**What the task asks:**
Lift out each line of the data that holds "components".

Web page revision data
════

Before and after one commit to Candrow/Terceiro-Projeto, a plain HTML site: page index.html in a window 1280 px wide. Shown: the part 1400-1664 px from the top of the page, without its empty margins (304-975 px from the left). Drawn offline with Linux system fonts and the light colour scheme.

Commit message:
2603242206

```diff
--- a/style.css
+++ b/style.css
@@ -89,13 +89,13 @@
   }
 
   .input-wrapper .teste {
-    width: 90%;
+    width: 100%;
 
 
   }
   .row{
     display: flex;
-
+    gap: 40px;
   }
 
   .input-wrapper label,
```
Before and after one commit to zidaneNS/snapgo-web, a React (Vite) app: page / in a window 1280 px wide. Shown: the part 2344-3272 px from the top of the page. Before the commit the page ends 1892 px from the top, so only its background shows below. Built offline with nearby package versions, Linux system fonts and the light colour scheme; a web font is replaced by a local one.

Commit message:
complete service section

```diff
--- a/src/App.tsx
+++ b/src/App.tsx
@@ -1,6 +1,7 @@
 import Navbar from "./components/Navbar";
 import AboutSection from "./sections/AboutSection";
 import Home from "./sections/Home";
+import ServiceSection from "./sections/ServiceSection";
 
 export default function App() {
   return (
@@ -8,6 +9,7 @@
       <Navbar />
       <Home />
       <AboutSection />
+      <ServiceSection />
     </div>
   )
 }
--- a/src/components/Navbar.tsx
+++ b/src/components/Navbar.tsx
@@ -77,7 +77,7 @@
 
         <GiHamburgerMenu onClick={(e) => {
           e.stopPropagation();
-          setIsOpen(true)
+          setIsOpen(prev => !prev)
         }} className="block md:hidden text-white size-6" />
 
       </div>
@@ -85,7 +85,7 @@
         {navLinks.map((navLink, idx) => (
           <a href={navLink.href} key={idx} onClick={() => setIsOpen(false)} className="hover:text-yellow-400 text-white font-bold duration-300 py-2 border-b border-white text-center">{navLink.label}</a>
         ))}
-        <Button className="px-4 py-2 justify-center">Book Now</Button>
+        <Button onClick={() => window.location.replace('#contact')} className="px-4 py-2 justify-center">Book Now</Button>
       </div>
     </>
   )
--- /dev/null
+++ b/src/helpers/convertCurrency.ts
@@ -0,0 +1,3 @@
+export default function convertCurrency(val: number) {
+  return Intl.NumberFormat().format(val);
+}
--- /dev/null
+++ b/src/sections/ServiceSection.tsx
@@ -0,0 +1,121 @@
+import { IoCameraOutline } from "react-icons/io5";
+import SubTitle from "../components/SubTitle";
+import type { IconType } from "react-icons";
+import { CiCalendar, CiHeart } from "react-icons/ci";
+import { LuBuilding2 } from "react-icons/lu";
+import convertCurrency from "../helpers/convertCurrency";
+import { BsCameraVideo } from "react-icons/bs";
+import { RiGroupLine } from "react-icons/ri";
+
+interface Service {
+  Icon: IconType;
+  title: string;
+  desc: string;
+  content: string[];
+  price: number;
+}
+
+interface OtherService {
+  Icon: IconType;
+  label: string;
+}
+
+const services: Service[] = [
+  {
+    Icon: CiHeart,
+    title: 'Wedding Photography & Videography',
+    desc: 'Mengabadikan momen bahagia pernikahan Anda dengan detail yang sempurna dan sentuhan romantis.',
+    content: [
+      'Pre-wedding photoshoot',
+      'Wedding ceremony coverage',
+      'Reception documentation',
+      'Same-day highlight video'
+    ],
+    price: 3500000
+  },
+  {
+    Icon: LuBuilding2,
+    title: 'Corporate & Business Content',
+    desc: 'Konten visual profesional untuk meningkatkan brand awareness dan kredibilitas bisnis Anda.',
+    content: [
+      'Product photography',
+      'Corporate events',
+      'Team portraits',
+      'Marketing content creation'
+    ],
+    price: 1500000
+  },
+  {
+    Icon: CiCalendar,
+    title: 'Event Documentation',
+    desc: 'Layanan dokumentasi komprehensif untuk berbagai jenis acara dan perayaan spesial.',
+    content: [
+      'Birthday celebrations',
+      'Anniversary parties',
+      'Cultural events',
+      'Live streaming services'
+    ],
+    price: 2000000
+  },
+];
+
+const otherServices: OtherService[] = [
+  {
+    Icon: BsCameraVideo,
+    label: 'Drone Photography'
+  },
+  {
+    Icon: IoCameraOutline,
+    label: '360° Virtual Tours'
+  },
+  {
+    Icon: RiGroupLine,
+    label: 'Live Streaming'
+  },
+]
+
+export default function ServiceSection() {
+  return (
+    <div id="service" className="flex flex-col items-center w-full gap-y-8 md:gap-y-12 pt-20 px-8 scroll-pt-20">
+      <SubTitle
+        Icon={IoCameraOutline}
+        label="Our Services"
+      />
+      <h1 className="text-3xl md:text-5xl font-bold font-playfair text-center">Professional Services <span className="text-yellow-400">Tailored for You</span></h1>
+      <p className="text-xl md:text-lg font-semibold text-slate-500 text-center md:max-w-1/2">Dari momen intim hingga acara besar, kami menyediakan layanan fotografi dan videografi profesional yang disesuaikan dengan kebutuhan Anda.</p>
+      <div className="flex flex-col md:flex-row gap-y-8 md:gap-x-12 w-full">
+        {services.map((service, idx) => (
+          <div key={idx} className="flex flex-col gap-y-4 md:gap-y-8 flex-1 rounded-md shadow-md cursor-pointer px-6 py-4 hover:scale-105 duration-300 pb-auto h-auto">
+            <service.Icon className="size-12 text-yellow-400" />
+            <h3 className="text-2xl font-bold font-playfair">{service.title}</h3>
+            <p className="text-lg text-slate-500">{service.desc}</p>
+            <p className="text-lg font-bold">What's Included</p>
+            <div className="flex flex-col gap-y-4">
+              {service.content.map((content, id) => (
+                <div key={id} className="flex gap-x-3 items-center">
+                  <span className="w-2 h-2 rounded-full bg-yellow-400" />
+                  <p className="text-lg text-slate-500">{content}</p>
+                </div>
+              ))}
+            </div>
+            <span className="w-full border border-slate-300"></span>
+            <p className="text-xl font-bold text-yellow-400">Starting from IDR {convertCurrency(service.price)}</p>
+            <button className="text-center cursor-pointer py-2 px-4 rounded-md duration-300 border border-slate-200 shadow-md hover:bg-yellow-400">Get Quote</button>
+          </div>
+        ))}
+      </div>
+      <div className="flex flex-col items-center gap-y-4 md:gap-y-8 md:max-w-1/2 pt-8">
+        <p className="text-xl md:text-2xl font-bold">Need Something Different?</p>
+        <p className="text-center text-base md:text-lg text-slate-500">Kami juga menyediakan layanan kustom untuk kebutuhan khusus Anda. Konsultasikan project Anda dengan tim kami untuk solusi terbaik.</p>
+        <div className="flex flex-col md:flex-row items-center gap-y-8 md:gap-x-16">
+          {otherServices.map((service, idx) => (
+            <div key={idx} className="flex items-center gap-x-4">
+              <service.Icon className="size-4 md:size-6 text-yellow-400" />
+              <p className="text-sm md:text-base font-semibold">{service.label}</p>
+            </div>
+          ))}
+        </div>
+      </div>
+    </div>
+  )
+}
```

════

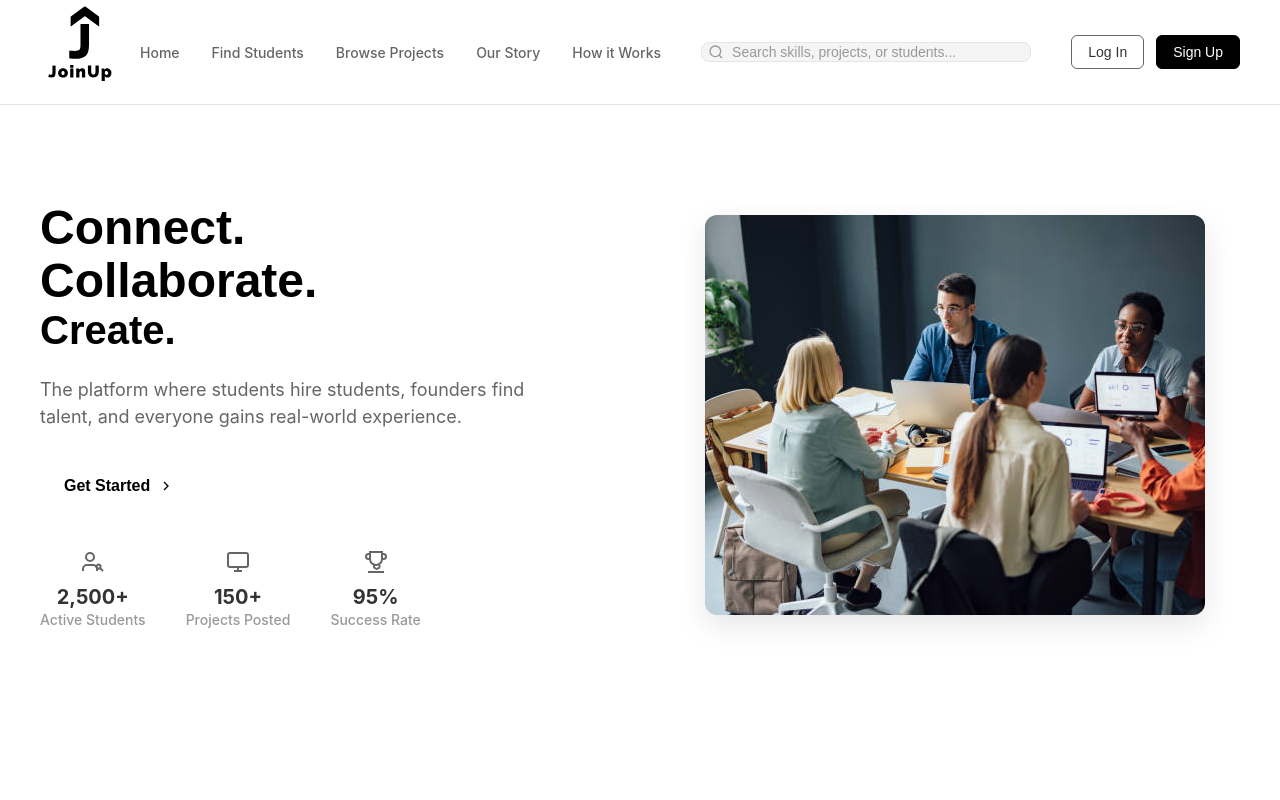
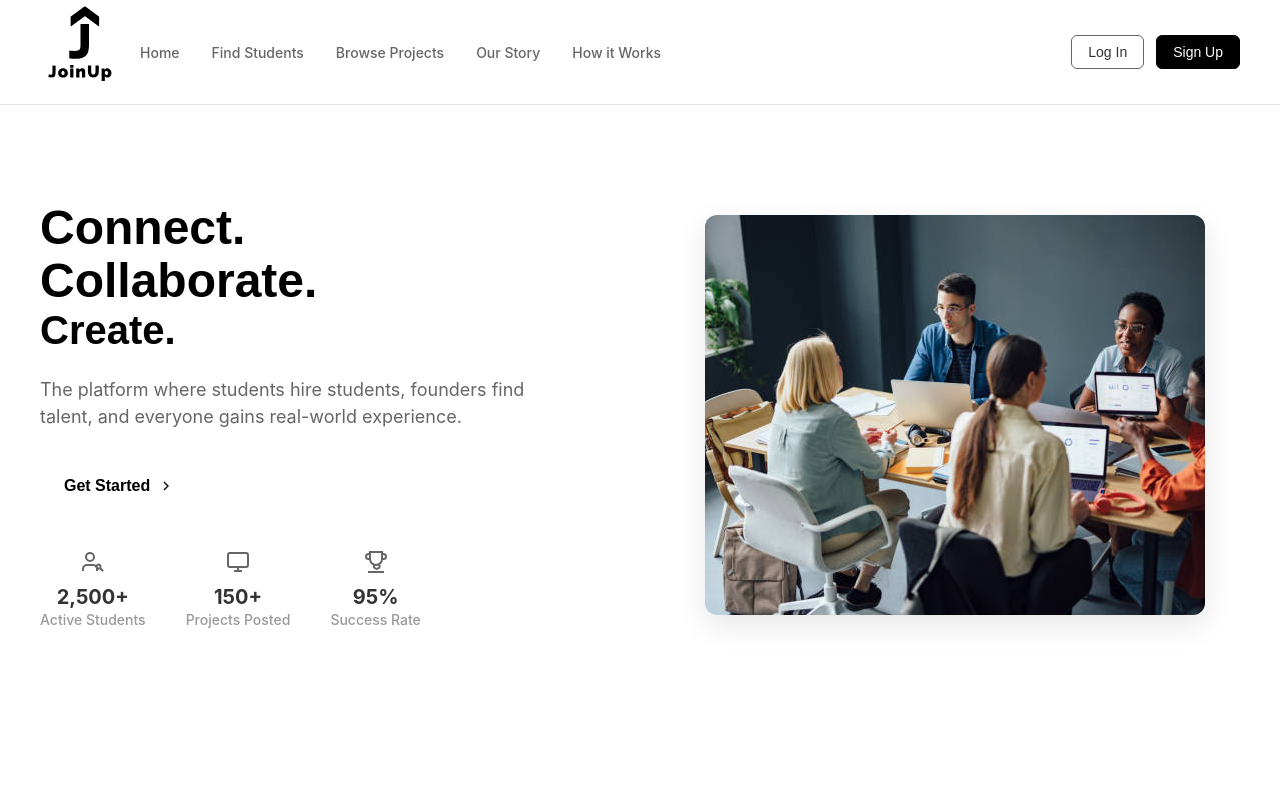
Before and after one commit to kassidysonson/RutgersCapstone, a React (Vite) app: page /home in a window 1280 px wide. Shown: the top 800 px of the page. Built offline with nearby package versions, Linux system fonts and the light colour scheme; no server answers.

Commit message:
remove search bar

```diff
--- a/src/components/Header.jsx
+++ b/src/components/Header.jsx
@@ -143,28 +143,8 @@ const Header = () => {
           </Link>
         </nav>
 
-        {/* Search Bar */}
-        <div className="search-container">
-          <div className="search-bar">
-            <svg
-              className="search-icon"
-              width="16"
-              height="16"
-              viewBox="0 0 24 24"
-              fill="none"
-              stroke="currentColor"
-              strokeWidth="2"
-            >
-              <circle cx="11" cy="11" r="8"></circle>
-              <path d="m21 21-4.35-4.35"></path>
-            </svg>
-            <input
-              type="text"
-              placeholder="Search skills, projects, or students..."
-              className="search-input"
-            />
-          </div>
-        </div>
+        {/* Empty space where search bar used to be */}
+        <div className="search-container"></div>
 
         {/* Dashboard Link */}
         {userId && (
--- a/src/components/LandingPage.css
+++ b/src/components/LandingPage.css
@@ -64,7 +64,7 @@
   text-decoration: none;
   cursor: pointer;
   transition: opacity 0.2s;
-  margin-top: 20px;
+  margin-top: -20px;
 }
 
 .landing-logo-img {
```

════

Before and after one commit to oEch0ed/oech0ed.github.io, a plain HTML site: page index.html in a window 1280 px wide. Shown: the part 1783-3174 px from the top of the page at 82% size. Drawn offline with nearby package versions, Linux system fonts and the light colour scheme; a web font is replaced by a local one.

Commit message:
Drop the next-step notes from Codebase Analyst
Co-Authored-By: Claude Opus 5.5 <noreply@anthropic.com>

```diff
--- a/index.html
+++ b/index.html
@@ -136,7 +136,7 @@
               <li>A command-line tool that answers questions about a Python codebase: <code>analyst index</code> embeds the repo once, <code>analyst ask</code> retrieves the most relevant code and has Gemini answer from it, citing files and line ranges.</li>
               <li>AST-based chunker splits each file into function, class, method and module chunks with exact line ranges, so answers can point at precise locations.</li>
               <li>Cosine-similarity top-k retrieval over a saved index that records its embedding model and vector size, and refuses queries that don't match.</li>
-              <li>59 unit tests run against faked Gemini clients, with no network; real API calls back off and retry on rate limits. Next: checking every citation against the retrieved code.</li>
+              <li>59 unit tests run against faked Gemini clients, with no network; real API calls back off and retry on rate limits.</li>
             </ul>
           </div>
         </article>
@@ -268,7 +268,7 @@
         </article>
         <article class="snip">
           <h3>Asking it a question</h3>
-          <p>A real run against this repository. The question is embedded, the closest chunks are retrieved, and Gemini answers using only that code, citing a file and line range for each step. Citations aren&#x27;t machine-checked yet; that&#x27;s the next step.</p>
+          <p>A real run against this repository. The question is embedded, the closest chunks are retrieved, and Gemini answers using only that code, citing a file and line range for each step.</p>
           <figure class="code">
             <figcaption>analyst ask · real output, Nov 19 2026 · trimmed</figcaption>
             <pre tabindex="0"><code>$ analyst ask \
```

════

**Answer box:**
 import Navbar from "./components/Navbar";
--- a/src/components/Navbar.tsx
+++ b/src/components/Navbar.tsx
+import SubTitle from "../components/SubTitle";
--- a/src/components/Header.jsx
+++ b/src/components/Header.jsx
--- a/src/components/LandingPage.css
+++ b/src/components/LandingPage.css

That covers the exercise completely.